(Dataset records)
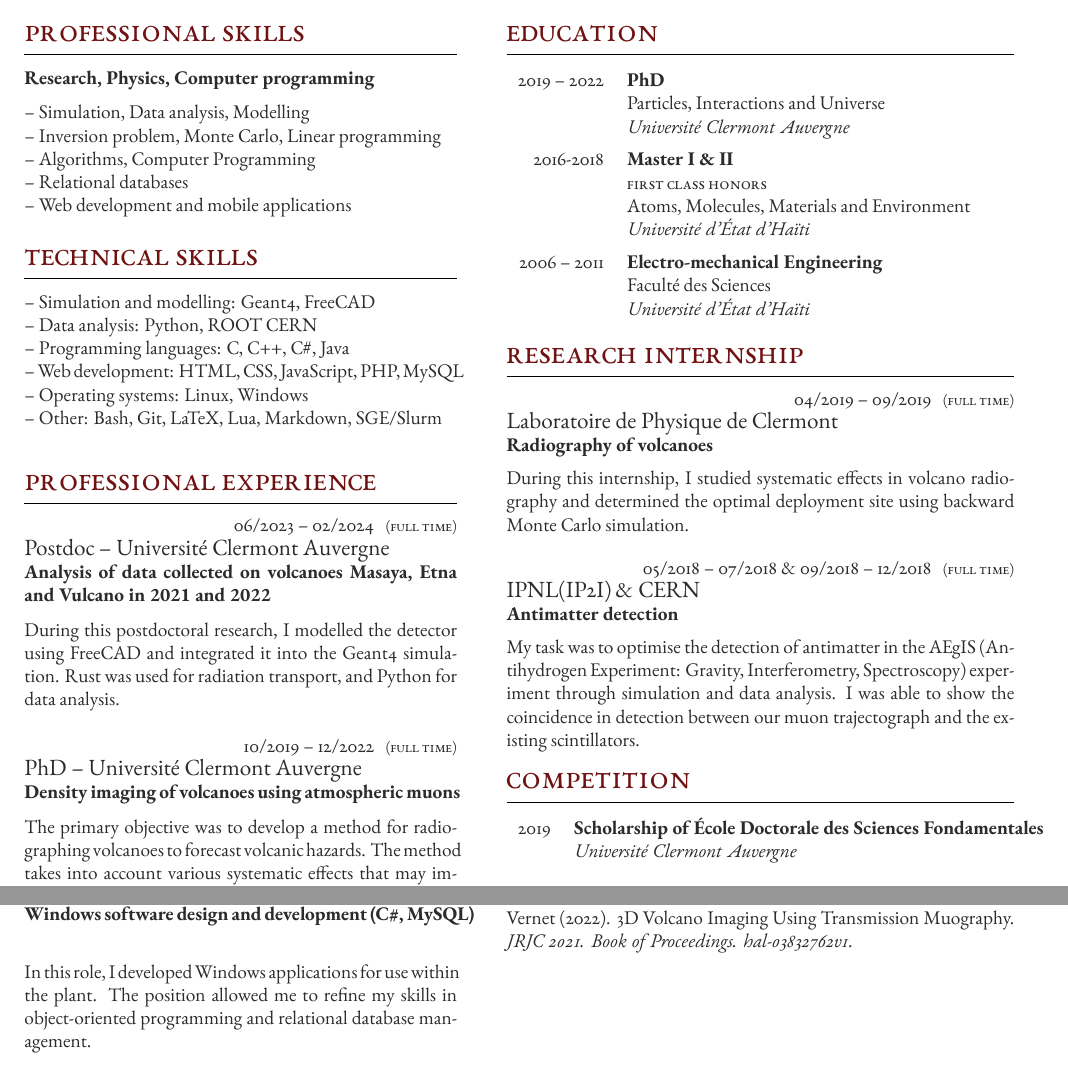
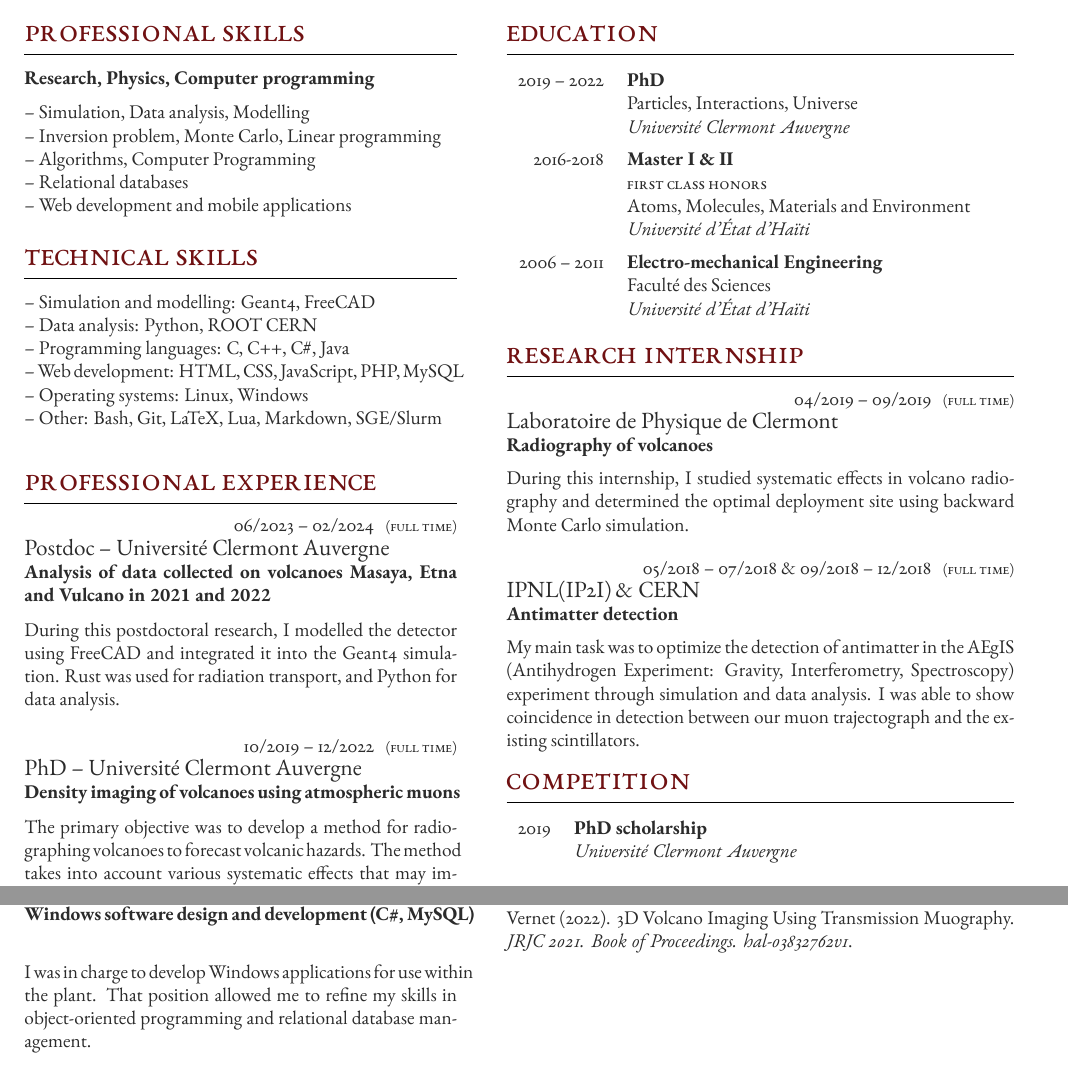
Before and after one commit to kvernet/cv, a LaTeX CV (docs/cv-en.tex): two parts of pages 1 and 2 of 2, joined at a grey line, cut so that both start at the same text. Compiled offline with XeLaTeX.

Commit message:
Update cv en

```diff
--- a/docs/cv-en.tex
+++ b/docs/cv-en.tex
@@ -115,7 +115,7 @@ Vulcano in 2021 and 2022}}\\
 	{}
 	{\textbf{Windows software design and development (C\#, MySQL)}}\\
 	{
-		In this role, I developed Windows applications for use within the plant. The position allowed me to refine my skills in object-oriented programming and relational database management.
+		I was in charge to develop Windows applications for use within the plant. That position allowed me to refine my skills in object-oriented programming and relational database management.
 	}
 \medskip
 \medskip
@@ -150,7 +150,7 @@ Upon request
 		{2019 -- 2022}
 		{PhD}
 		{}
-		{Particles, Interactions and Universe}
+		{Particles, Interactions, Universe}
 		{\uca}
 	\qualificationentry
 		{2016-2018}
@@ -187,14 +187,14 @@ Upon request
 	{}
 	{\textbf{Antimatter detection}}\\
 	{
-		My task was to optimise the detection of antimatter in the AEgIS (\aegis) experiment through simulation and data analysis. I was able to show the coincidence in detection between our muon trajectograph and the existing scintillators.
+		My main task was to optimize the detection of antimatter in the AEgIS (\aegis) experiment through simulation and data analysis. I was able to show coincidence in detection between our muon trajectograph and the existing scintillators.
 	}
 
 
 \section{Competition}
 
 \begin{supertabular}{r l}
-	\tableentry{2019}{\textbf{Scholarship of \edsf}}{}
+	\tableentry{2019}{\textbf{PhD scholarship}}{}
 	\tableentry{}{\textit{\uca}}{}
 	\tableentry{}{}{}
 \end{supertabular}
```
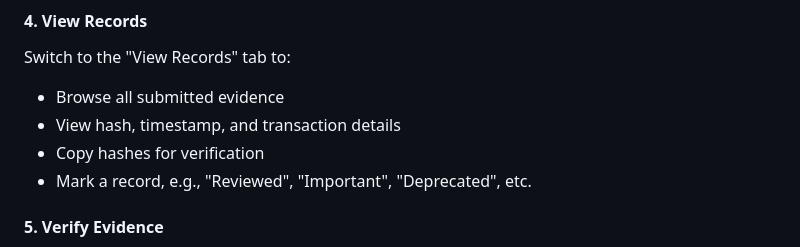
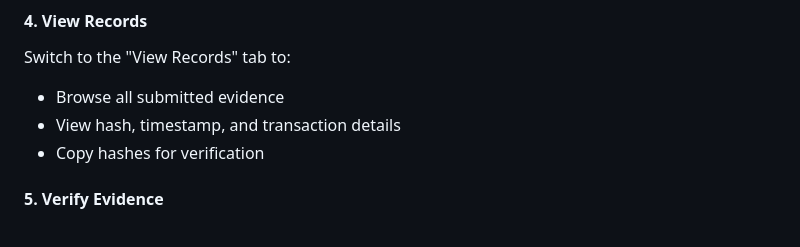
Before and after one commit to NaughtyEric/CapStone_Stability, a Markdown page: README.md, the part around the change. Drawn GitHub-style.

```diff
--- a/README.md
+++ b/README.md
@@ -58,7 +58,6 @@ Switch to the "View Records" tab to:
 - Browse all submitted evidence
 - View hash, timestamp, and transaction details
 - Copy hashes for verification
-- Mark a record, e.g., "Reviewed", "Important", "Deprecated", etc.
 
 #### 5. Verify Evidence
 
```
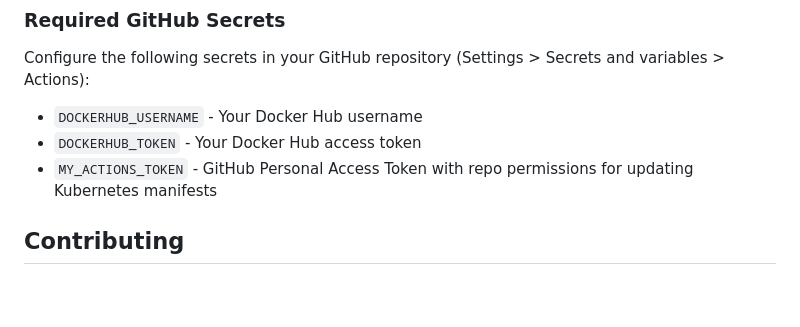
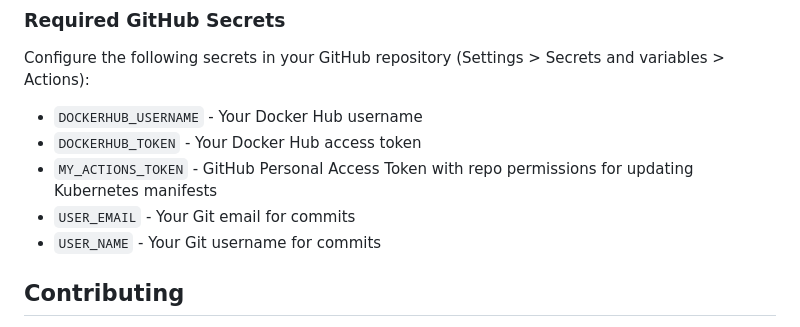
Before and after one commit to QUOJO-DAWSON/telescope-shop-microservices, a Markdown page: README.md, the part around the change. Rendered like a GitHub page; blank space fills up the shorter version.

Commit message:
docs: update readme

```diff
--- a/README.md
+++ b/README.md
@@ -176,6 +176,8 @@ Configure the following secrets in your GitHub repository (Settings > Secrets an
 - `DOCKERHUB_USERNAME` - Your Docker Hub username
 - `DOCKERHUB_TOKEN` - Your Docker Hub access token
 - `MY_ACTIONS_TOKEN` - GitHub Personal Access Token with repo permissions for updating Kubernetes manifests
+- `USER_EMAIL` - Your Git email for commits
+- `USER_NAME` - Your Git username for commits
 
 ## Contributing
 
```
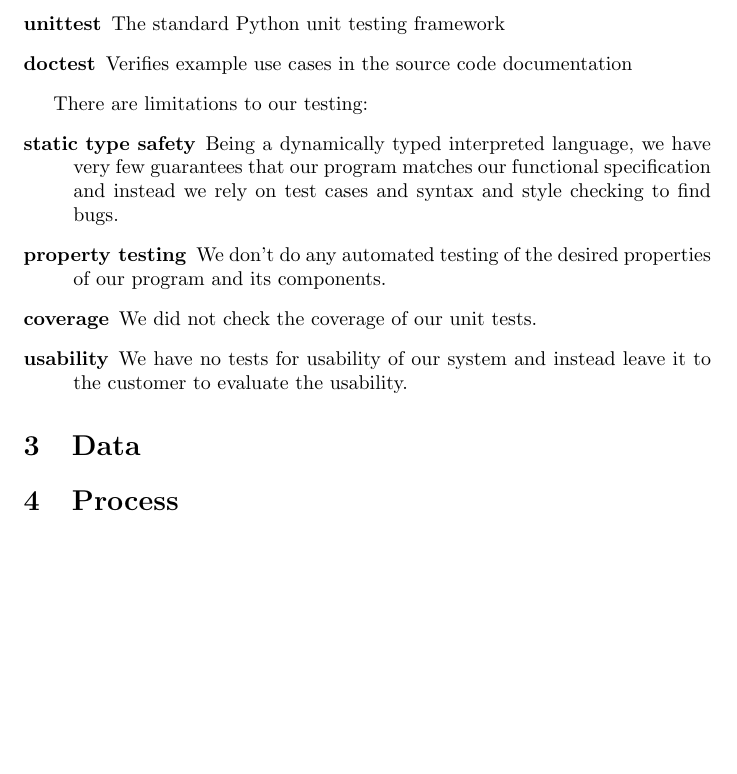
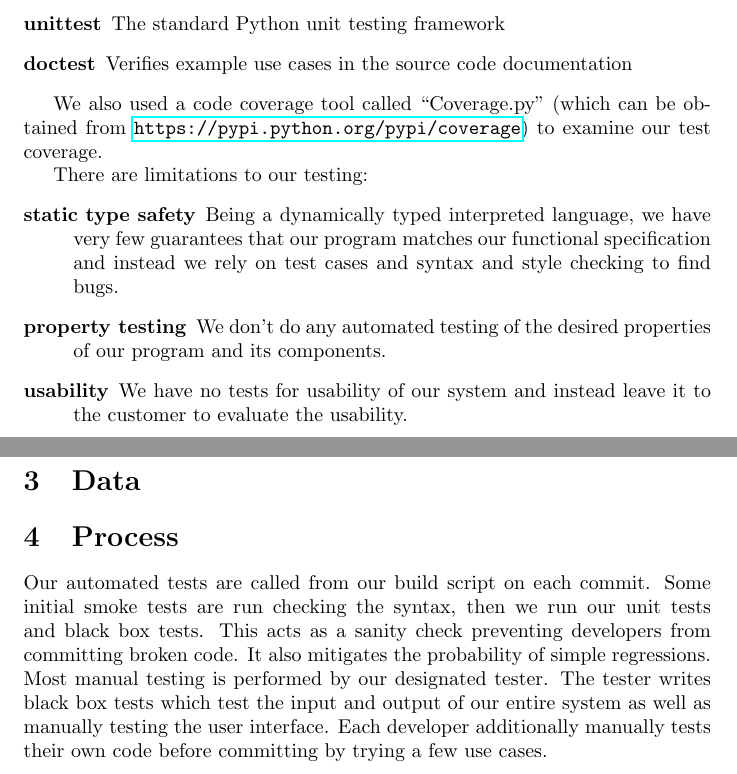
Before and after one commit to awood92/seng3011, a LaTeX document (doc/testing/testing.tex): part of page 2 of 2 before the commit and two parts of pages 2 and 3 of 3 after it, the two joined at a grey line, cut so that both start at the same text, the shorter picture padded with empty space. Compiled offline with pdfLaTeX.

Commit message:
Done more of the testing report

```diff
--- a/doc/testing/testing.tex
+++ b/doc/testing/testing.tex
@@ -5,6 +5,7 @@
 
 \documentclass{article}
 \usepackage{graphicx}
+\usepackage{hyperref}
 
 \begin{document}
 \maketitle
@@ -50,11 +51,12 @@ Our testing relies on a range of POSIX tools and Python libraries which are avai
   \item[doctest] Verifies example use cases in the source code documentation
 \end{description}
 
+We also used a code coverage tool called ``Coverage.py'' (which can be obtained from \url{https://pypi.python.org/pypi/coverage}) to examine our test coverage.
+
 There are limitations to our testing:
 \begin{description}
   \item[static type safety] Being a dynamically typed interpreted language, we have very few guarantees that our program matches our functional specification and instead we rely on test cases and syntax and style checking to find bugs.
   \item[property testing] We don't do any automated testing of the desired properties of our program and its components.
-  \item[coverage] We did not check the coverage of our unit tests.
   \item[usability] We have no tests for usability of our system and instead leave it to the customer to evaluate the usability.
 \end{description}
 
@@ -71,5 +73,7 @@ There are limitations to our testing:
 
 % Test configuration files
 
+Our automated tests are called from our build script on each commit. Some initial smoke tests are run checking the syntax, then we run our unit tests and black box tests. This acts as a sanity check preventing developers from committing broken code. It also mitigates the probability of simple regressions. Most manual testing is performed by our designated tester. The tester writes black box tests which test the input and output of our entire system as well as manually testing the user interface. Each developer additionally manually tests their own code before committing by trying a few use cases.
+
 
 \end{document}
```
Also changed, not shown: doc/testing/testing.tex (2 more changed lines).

* [ASSIGNMENT] Please copy every line in the entries where "item" appears.

* [SOLUTION BELOW]
   \item[doctest] Verifies example use cases in the source code documentation
   \item[static type safety] Being a dynamically typed interpreted language, we have very few guarantees that our program matches our functional specification and instead we rely on test cases and syntax and style checking to find bugs.
   \item[property testing] We don't do any automated testing of the desired properties of our program and its components.
-  \item[coverage] We did not check the coverage of our unit tests.
   \item[usability] We have no tests for usability of our system and instead leave it to the customer to evaluate the usability.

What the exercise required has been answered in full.